Data entries:
_ _ _ _
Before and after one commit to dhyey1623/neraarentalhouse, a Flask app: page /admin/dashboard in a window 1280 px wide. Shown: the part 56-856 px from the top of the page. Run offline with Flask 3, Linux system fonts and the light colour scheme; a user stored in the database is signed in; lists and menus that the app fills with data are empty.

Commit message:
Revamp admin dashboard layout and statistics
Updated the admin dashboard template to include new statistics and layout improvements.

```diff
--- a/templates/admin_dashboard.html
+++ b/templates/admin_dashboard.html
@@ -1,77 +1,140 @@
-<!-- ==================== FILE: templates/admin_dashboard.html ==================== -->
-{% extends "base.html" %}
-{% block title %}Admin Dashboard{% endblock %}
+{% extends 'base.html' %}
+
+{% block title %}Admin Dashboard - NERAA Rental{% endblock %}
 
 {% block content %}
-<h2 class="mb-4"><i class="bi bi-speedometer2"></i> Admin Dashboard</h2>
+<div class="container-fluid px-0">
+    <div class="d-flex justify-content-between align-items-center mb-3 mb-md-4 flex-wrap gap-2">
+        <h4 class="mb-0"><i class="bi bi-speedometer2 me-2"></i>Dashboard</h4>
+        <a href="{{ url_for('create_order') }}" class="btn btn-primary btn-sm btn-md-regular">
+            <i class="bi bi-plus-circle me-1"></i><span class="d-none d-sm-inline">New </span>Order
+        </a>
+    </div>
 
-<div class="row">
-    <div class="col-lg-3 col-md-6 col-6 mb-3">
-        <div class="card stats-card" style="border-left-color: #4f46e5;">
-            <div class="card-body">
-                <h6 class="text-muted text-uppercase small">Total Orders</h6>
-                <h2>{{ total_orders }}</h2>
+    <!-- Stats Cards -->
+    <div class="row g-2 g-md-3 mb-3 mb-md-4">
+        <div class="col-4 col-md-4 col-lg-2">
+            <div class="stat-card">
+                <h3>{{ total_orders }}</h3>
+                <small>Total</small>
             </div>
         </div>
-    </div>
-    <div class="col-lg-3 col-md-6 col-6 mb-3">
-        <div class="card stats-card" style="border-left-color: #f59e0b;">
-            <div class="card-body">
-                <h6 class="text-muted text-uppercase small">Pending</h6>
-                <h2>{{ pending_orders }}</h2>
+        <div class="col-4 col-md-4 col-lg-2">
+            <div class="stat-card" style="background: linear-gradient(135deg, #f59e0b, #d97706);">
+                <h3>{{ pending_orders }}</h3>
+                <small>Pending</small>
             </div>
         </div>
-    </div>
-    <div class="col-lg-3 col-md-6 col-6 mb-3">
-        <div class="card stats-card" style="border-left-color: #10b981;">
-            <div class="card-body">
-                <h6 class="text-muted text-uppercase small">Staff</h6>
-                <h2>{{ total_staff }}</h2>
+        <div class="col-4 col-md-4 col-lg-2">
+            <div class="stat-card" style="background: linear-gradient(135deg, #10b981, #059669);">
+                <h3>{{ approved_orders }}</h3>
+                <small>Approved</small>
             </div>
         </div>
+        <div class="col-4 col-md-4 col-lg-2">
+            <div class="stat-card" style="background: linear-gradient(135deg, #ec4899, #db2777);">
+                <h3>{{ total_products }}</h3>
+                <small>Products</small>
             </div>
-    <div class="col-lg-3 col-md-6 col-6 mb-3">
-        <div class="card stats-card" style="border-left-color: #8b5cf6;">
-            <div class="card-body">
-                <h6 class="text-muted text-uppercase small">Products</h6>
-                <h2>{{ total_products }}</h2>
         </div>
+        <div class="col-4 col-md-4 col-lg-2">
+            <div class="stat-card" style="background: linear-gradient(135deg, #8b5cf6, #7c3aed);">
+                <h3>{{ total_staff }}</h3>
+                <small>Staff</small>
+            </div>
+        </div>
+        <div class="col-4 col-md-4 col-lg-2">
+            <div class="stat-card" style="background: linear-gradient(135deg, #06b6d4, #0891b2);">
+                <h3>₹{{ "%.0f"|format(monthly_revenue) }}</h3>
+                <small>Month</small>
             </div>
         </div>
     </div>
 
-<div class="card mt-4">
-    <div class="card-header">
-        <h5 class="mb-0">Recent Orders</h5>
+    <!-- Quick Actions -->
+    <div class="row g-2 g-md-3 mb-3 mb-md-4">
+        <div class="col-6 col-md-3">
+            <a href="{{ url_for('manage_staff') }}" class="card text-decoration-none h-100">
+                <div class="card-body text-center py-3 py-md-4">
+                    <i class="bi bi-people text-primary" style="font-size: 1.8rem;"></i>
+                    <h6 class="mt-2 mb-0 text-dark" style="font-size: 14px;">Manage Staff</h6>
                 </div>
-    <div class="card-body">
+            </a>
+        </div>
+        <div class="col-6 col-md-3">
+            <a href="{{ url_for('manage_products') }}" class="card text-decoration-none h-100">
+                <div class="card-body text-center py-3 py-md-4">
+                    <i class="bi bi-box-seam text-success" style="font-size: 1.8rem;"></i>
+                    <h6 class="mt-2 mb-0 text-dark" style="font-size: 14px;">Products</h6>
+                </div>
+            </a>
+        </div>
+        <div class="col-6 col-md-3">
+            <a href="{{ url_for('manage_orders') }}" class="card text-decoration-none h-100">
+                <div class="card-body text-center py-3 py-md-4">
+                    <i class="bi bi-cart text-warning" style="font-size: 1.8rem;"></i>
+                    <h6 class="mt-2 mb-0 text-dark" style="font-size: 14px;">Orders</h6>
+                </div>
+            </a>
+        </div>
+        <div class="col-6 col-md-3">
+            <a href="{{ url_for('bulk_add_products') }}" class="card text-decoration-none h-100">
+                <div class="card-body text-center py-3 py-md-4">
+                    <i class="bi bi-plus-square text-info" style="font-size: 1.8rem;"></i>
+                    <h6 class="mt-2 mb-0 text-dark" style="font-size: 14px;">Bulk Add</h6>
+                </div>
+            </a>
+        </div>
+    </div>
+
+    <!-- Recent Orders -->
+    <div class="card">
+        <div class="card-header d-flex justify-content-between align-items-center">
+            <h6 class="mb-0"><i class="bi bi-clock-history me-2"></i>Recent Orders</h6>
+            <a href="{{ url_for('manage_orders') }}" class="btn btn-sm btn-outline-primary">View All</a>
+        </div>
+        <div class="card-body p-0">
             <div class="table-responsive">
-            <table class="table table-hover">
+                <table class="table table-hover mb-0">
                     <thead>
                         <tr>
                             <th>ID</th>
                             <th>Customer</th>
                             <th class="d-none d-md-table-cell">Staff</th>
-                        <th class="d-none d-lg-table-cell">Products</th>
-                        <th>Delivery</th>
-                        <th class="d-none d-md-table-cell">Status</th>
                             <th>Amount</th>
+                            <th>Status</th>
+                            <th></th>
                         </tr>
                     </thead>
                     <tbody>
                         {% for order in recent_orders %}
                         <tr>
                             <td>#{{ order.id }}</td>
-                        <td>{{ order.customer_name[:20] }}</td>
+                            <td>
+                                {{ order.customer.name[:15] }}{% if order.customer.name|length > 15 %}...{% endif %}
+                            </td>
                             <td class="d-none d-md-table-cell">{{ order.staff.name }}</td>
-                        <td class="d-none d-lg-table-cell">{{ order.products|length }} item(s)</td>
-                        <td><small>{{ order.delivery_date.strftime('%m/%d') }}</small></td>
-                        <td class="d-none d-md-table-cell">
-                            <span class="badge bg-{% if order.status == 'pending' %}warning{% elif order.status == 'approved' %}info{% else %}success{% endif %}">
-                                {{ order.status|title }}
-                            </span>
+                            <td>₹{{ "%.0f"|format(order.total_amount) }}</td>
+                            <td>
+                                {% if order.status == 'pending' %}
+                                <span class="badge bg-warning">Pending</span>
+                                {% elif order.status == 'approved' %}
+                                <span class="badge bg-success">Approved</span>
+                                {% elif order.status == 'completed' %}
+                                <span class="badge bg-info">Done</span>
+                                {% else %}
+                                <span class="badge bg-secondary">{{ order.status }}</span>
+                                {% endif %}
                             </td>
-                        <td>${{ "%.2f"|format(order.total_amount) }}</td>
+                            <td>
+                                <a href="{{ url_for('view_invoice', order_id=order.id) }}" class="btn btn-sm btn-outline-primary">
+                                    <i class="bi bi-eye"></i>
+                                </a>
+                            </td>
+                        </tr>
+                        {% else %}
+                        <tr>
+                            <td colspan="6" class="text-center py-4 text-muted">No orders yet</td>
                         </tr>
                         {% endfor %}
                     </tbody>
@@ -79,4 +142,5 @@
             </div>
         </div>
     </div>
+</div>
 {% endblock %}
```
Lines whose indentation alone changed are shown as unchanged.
_ _ _ _
Assignment:
Single out each line of the records above with the string "statistics" in it, and copy it.

Written reply:
Revamp admin dashboard layout and statistics
Updated the admin dashboard template to include new statistics and layout improvements.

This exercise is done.